▶ **Task directions**:
Only lines containing "scheduled" are wanted from the data below. Copy those lines.

------------------------------------------------------------

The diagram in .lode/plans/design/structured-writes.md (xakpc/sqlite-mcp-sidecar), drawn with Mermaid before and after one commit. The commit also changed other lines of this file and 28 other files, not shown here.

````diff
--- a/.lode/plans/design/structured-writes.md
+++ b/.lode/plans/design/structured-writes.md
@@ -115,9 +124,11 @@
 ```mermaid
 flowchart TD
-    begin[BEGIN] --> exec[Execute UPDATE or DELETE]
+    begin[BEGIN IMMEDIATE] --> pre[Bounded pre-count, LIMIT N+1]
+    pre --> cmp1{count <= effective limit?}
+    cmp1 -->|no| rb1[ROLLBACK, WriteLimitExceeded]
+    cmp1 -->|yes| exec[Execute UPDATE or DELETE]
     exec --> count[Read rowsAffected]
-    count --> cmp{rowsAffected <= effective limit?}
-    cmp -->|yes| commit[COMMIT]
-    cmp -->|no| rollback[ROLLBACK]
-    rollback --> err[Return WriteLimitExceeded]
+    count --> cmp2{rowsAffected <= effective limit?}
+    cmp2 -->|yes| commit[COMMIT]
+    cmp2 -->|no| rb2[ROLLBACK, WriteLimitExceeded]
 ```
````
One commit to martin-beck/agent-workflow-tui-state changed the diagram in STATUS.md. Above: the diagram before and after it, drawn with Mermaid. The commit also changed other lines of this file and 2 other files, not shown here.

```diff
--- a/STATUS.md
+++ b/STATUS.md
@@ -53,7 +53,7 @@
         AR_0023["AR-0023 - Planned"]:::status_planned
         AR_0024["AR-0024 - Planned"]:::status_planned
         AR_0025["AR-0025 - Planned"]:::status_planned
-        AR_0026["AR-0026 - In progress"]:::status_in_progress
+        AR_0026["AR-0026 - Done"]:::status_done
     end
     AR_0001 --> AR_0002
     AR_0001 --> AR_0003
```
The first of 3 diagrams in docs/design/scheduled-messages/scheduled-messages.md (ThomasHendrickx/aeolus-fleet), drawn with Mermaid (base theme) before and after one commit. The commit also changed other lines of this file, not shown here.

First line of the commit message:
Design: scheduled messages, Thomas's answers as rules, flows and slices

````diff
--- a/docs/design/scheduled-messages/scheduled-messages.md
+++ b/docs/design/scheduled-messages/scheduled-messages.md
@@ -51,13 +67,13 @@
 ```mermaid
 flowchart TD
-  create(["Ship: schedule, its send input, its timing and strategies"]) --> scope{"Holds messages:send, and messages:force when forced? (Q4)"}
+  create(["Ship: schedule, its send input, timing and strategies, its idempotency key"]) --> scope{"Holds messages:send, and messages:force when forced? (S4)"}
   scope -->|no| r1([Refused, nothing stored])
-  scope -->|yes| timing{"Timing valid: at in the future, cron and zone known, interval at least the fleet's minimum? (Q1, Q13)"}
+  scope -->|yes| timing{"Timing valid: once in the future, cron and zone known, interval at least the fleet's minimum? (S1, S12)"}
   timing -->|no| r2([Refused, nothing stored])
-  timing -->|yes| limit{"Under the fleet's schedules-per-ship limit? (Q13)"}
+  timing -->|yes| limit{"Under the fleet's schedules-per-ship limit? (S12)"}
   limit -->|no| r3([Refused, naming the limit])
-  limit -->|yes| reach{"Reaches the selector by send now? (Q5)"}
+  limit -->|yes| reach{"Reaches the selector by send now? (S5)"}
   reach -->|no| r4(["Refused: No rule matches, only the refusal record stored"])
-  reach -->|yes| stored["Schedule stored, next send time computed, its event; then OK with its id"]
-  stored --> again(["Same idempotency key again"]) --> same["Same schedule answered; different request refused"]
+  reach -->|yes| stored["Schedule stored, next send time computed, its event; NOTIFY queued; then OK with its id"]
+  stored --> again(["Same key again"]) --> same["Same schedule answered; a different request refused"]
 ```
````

------------------------------------------------------------

▶ **The completed task**:
The first of 3 diagrams in docs/design/scheduled-messages/scheduled-messages.md (ThomasHendrickx/aeolus-fleet), drawn with Mermaid (base theme) before and after one commit. The commit also changed other lines of this file, not shown here.
Design: scheduled messages, Thomas's answers as rules, flows and slices
--- a/docs/design/scheduled-messages/scheduled-messages.md
+++ b/docs/design/scheduled-messages/scheduled-messages.md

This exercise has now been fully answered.